*Web page revision data*.
■ ■ ■ ■ ■ ■ ■

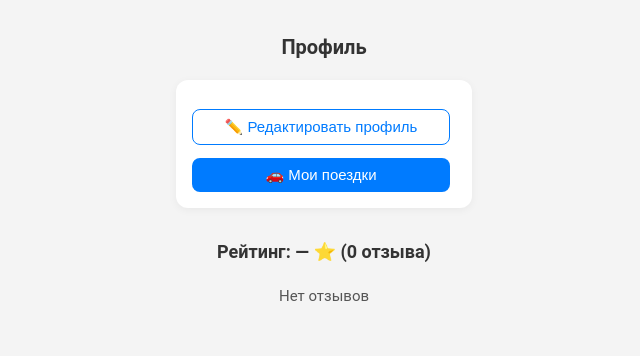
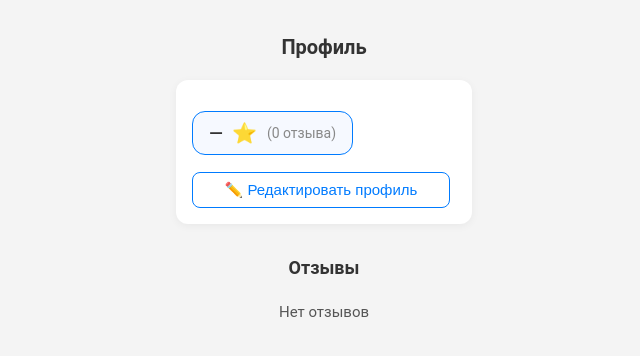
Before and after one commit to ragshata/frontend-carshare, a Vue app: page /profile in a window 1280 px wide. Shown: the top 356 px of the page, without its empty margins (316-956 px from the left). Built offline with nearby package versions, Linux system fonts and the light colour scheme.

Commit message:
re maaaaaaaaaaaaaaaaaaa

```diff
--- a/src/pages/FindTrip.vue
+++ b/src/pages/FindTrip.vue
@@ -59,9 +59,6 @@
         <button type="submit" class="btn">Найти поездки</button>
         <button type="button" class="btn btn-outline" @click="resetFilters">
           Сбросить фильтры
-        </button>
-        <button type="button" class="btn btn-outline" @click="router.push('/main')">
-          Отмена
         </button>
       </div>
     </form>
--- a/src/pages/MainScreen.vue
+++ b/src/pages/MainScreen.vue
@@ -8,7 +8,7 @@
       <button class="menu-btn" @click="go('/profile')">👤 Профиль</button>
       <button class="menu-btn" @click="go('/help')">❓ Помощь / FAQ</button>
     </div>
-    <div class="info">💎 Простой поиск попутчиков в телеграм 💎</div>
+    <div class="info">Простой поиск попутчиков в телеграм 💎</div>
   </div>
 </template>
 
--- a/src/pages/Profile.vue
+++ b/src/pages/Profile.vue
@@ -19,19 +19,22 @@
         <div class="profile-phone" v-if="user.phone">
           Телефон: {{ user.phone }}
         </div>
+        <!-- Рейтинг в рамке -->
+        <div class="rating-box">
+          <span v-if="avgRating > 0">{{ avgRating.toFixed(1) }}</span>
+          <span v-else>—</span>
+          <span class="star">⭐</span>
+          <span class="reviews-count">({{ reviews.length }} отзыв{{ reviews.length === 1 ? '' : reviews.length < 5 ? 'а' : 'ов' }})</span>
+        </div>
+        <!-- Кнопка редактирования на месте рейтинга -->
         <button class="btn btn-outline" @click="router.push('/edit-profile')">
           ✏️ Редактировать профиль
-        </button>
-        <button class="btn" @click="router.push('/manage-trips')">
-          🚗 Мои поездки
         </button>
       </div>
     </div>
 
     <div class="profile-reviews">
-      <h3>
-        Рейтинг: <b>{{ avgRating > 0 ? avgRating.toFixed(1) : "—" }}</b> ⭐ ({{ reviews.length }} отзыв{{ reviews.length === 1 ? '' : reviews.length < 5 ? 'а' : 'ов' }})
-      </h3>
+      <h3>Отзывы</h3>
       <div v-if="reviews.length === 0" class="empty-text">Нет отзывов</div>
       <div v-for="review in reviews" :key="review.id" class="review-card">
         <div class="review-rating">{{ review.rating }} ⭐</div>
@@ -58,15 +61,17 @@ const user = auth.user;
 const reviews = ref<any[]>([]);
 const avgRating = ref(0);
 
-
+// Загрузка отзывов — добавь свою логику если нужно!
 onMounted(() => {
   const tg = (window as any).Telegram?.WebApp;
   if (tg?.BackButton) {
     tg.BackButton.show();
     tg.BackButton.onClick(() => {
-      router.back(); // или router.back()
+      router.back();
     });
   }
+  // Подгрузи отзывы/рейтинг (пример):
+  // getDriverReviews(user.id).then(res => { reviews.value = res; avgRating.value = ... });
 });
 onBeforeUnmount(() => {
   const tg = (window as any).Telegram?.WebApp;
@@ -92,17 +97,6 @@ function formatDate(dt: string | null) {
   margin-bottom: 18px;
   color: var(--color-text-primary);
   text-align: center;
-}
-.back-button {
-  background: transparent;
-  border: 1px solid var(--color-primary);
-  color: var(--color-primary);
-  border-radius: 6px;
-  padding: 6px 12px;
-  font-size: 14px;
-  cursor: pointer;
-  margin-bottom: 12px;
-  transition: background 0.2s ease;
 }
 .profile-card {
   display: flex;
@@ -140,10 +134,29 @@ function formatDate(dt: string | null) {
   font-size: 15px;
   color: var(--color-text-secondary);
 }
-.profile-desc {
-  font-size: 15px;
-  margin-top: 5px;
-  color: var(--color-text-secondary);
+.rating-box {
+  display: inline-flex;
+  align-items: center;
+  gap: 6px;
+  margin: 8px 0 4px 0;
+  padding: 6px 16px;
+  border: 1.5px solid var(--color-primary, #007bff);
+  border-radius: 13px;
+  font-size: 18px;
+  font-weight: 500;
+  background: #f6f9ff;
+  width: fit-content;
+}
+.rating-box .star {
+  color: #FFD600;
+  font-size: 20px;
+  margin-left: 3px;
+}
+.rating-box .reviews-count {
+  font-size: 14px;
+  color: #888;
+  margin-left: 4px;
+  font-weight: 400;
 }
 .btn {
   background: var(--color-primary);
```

■ ■ ■ ■ ■ ■ ■

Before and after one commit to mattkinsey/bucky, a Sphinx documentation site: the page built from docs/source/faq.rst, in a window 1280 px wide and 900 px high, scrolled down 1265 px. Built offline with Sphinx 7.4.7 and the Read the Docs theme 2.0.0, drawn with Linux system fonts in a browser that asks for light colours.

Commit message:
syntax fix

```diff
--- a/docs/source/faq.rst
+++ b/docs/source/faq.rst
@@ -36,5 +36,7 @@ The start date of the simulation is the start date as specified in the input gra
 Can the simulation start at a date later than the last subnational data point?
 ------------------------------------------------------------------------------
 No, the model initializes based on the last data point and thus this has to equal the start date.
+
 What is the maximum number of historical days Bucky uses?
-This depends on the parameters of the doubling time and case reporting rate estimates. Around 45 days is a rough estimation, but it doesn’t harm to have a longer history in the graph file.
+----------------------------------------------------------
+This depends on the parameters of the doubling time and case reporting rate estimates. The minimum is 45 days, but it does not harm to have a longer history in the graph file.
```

■ ■ ■ ■ ■ ■ ■

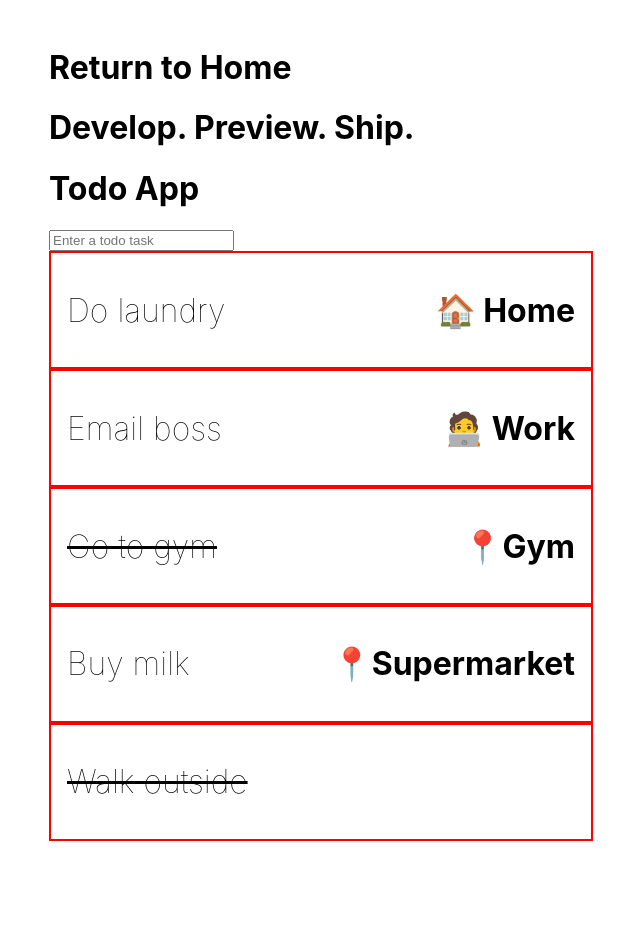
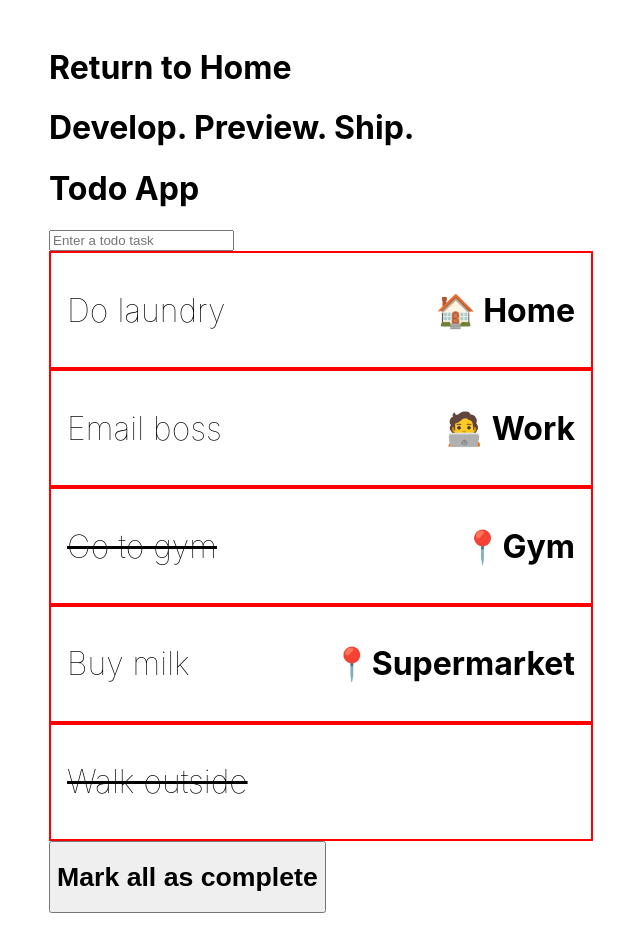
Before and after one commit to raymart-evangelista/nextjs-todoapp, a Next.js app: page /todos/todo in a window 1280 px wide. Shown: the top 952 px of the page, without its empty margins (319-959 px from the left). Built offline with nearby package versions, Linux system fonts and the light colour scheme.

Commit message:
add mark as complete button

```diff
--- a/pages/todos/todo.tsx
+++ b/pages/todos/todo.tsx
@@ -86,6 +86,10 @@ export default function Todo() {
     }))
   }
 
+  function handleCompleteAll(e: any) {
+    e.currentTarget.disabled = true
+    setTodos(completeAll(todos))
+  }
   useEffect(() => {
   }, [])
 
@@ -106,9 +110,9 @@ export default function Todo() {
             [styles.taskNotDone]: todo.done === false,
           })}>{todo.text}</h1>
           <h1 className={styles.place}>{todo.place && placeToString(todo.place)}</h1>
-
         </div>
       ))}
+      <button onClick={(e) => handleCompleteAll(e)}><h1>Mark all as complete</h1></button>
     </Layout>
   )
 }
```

■ ■ ■ ■ ■ ■ ■

Wherever the string "reviews" is found in the entries, copy the line it sits in.

*RESPONSE TO THIS EXERCISE*.
+          <span class="reviews-count">({{ reviews.length }} отзыв{{ reviews.length === 1 ? '' : reviews.length < 5 ? 'а' : 'ов' }})</span>
     <div class="profile-reviews">
-        Рейтинг: <b>{{ avgRating > 0 ? avgRating.toFixed(1) : "—" }}</b> ⭐ ({{ reviews.length }} отзыв{{ reviews.length === 1 ? '' : reviews.length < 5 ? 'а' : 'ов' }})
       <div v-if="reviews.length === 0" class="empty-text">Нет отзывов</div>
       <div v-for="review in reviews" :key="review.id" class="review-card">
 const reviews = ref<any[]>([]);
+  // getDriverReviews(user.id).then(res => { reviews.value = res; avgRating.value = ... });
+.rating-box .reviews-count {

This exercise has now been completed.